Well, perhaps we need not so hastily jump off of the wagon into the piles of sugar that surround us.
(If you want a little motivational anger at what the sugar makers have been doing for the last 80 years to bring us to our sweet, unhealthy knees, check out Little Sis’ link to a sugar timeline.)

But placing anger and worry aside….

What if I told you you could have your fudge and eat it too?  What now Marie Antoinette?  Let them eat fudge!  Vive la reve-luscion!

You can tell I’m enthusiastic about this stuff.   This stuff right here…

fudge b

It doesn’t just look good friends.  Oh yes.  I’m happy about this discovery of a fudge that gets it’s creamy richness from almond butter, not evaporated or condensed milk and 18 pounds of powdered sugar.  I happily swiped, and only slightly adapted this recipe from Susan Powers at Rawmazing

Appropriately, she calls it Holiday Fudge

Should probably stick in Disappearing or Revolutionary but I’m gonna go with

Let Them Eat Holiday Fudge

  • 1 1/4 cups almond butter
  • 1/2 cup cacao powder
  • 3 tablespoons agave nectar
  • 2 tablespoons coconut oil, melted (not sure a substitution would work as coconut oil is hard at cooler temps, probably helps firm the fudge)
  • 1/2 cup dried cranberries, chopped
  • 1/2 cup dried apricots, chopped ( I used cherries)
  • 1/2 cup dried golden raisins
  • 1/2 cup chopped pecans
    The only change I made was that I used 1 cup of pecans and a total of 1 cup mixed cranberries, raisins and dried cherries.  If your crowd is really used to sweet you might want to stick to the original, but we all liked this a lot.

1. Mix almond butter, cacao, agave nectar and coconut oil.

3. Mix in dried cranberries, apricots, raisins, and pecans.

4. Press into 8 x 8 pan and refrigerate until set. Cut into 1 inch squares.

Makes 64, 1-inch pieces.

It’s that simple.

Santa drops by for a taste test.  Don't worry his beard grows fast and will be ready for Christmas.

Santa drops by for a taste test. Don’t worry his beard grows fast and will be ready for Christmas.

Little Sis and I will be satisfying our cravings, while trying to hang on to our health and sanity over the next few posts, by bringing you some other healthier holiday treats.  This one is a keeper!  (Do keep it in the frig or at least chilled to maintain firmness!)  We shared this recipe on Wildcrafting Wedensday – a very cool site!

You can also make your own almond butter – and with the price of almonds from Costco – I’m going to try this out!

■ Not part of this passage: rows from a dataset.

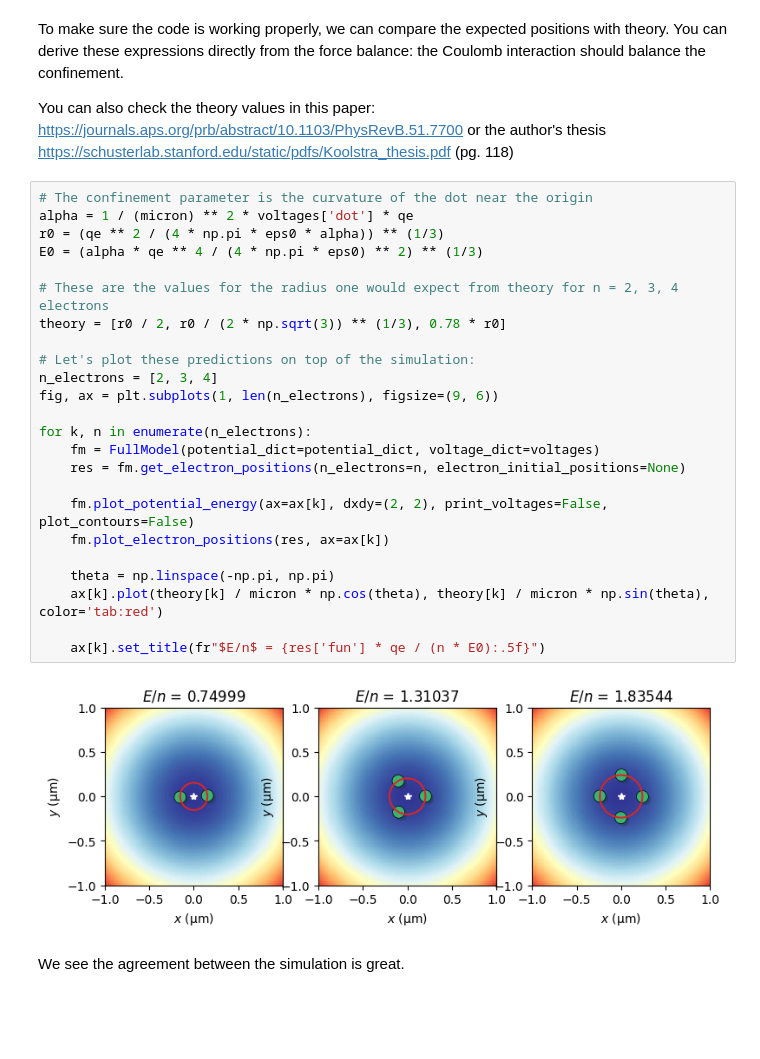
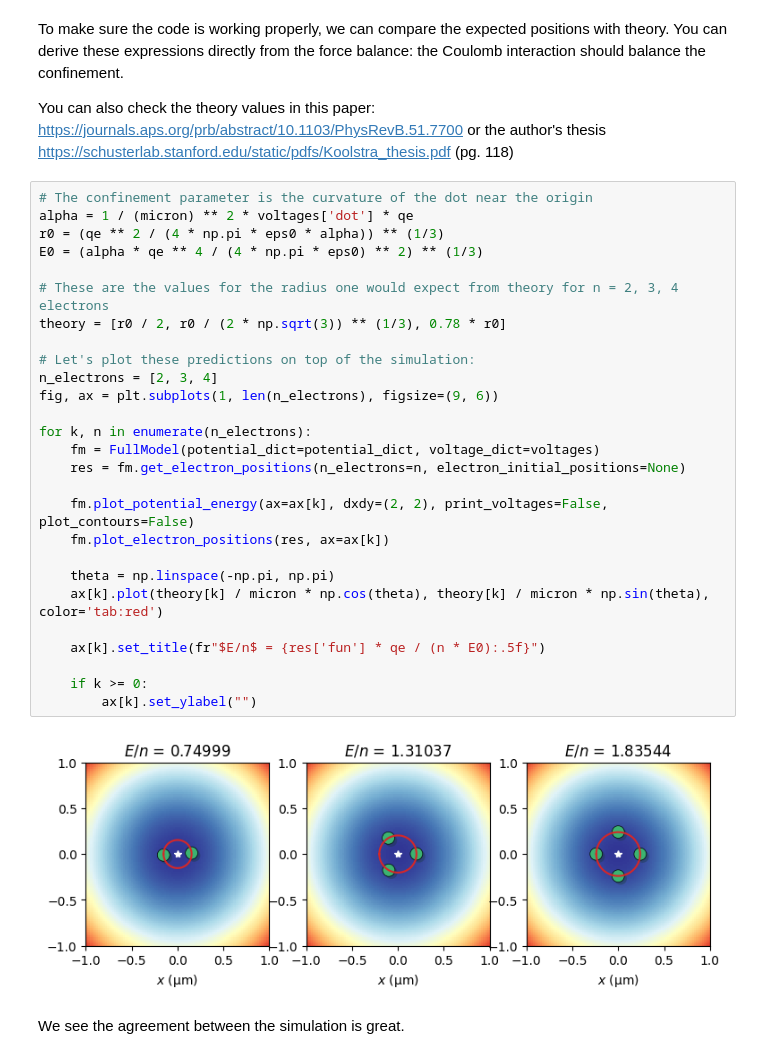
Before and after one commit to gkoolstra/quantum_electron, a Jupyter notebook: examples/00_harmonic_well.ipynb, the cells around one changed output. Cells and saved outputs as stored; diff of their text form; blank space fills up the shorter version.

```diff
--- a/examples/00_harmonic_well.ipynb
+++ b/examples/00_harmonic_well.ipynb
@@ -79,29 +79,32 @@ You can also check the theory values in this paper: https://journals.aps.org/prb
 # %%
 # The confinement parameter is the curvature of the dot near the origin
 alpha = 1 / (micron) ** 2 * voltages['dot'] * qe
 r0 = (qe ** 2 / (4 * np.pi * eps0 * alpha)) ** (1/3)
 E0 = (alpha * qe ** 4 / (4 * np.pi * eps0) ** 2) ** (1/3)
 
 # These are the values for the radius one would expect from theory for n = 2, 3, 4 electrons
 theory = [r0 / 2, r0 / (2 * np.sqrt(3)) ** (1/3), 0.78 * r0]
 
 # Let's plot these predictions on top of the simulation:
 n_electrons = [2, 3, 4]
 fig, ax = plt.subplots(1, len(n_electrons), figsize=(9, 6))
 
 for k, n in enumerate(n_electrons):
     fm = FullModel(potential_dict=potential_dict, voltage_dict=voltages)
     res = fm.get_electron_positions(n_electrons=n, electron_initial_positions=None)
 
     fm.plot_potential_energy(ax=ax[k], dxdy=(2, 2), print_voltages=False, plot_contours=False)
     fm.plot_electron_positions(res, ax=ax[k])
 
     theta = np.linspace(-np.pi, np.pi)
     ax[k].plot(theory[k] / micron * np.cos(theta), theory[k] / micron * np.sin(theta), color='tab:red')
 
     ax[k].set_title(fr"$E/n$ = {res['fun'] * qe / (n * E0):.5f}")
+
+    if k >= 0:
+        ax[k].set_ylabel("")
 # %% [output]
-[figure, old version]
+[figure, new version]
 # %% [markdown]
 We see the agreement between the simulation is great.
 # %% [markdown]
```
Also changed, not shown: parts of 4 cells of this notebook, 12 other files.
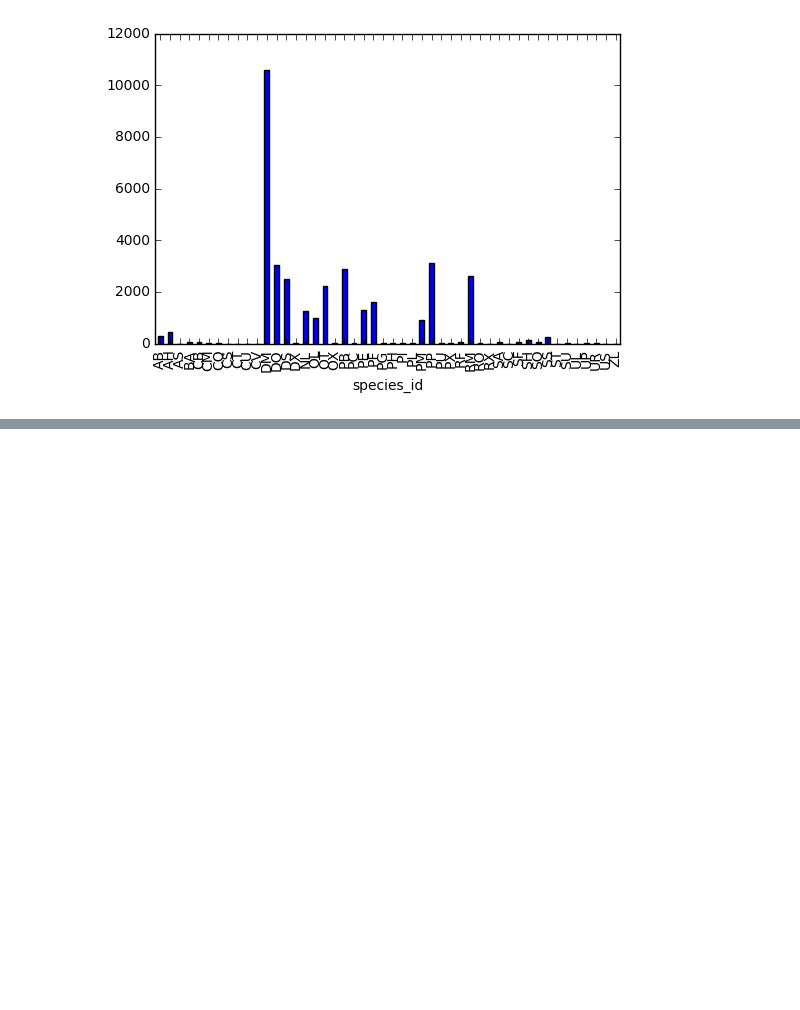
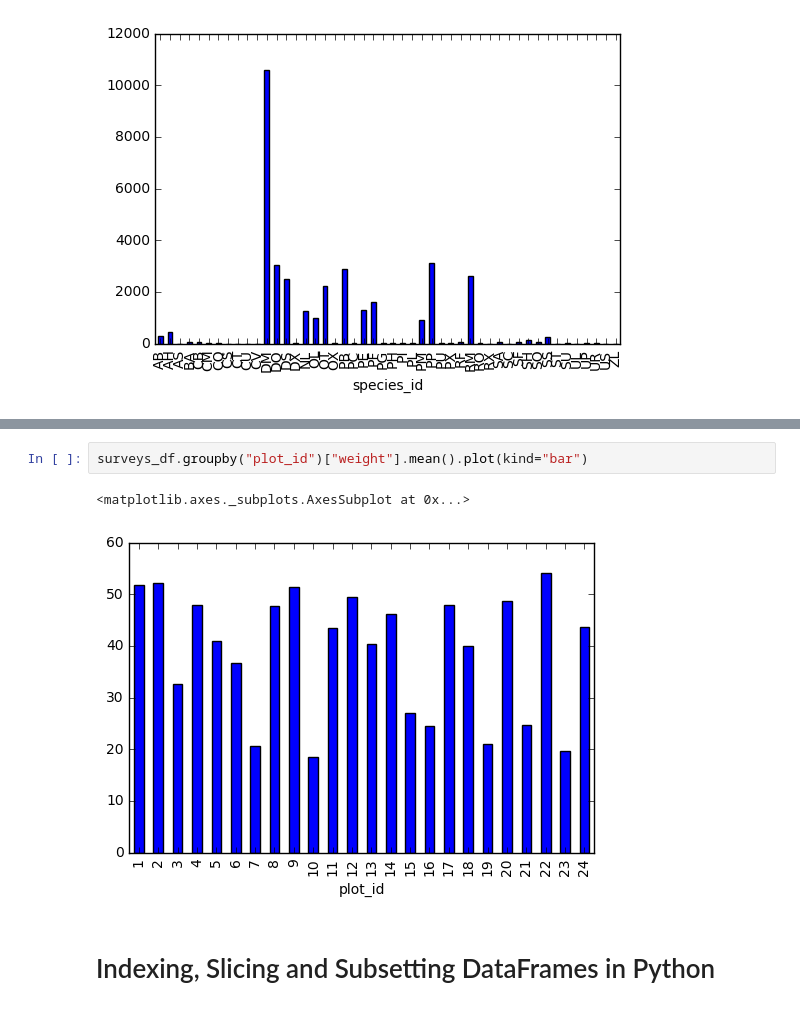
Before and after one commit to calculquebec/cq-formation-analyse-visualisation-python, a Jupyter notebook: Analyse et visualisation de donnees avec Python - Big Data 2016.ipynb, the cells around one changed output, grey strips where cells are left out. Saved outputs shown, nothing was run; the diff lists cells and outputs as text; blank space fills up the shorter version.

```diff
--- a/Analyse et visualisation de donnees avec Python - Big Data 2016.ipynb
+++ b/Analyse et visualisation de donnees avec Python - Big Data 2016.ipynb
@@ -269,0 +273,7 @@ weight_per_plot.plot(kind="")
+# %%
+surveys_df.groupby("plot_id")["weight"].mean().plot(kind="bar")
+# %% [output]
+<matplotlib.axes._subplots.AxesSubplot at 0x...>
+[figure, added]
+# %% [markdown]
+# Indexing, Slicing and Subsetting DataFrames in Python
```
Also changed, not shown: parts of 1 cell of this notebook.
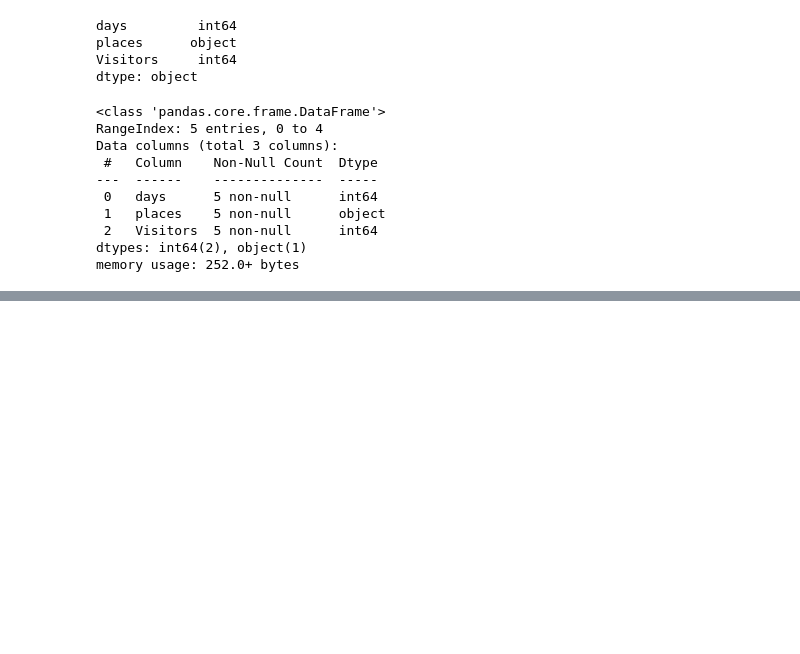
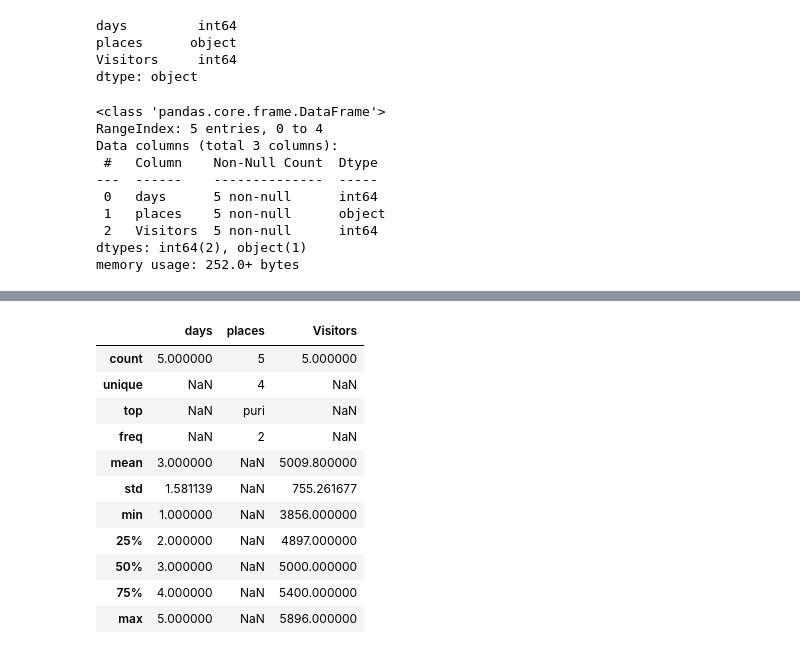
Before and after one commit to musharafaltaf/anacondaPractice, a Jupyter notebook: numpyexample.ipynb, the cells around one changed output, grey strips where cells are left out. Saved outputs shown, nothing was run; the diff lists cells and outputs as text; code cells hidden in the pictures; blank space fills up the shorter version.

```diff
--- a/numpyexample.ipynb
+++ b/numpyexample.ipynb
@@ -820,0 +855,15 @@ memory usage: 252.0+ bytes
+# %%
+df.describe(include='all')
+# %% [output]
+|  | days | places | Visitors |
+| count | 5.000000 | 5 | 5.000000 |
+| unique | NaN | 4 | NaN |
+| top | NaN | puri | NaN |
+| freq | NaN | 2 | NaN |
+| mean | 3.000000 | NaN | 5009.800000 |
+| std | 1.581139 | NaN | 755.261677 |
+| min | 1.000000 | NaN | 3856.000000 |
+| 25% | 2.000000 | NaN | 4897.000000 |
+| 50% | 3.000000 | NaN | 5000.000000 |
+| 75% | 4.000000 | NaN | 5400.000000 |
+| max | 5.000000 | NaN | 5896.000000 |
```
Also changed, not shown: parts of 9 cells of this notebook.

Extra holiday eating tip: Eat something very healthy before going to the party.  You won’t be as hungry and so tempted, and you’ll have some broccoli under your belt as well!

This recipe was featured on: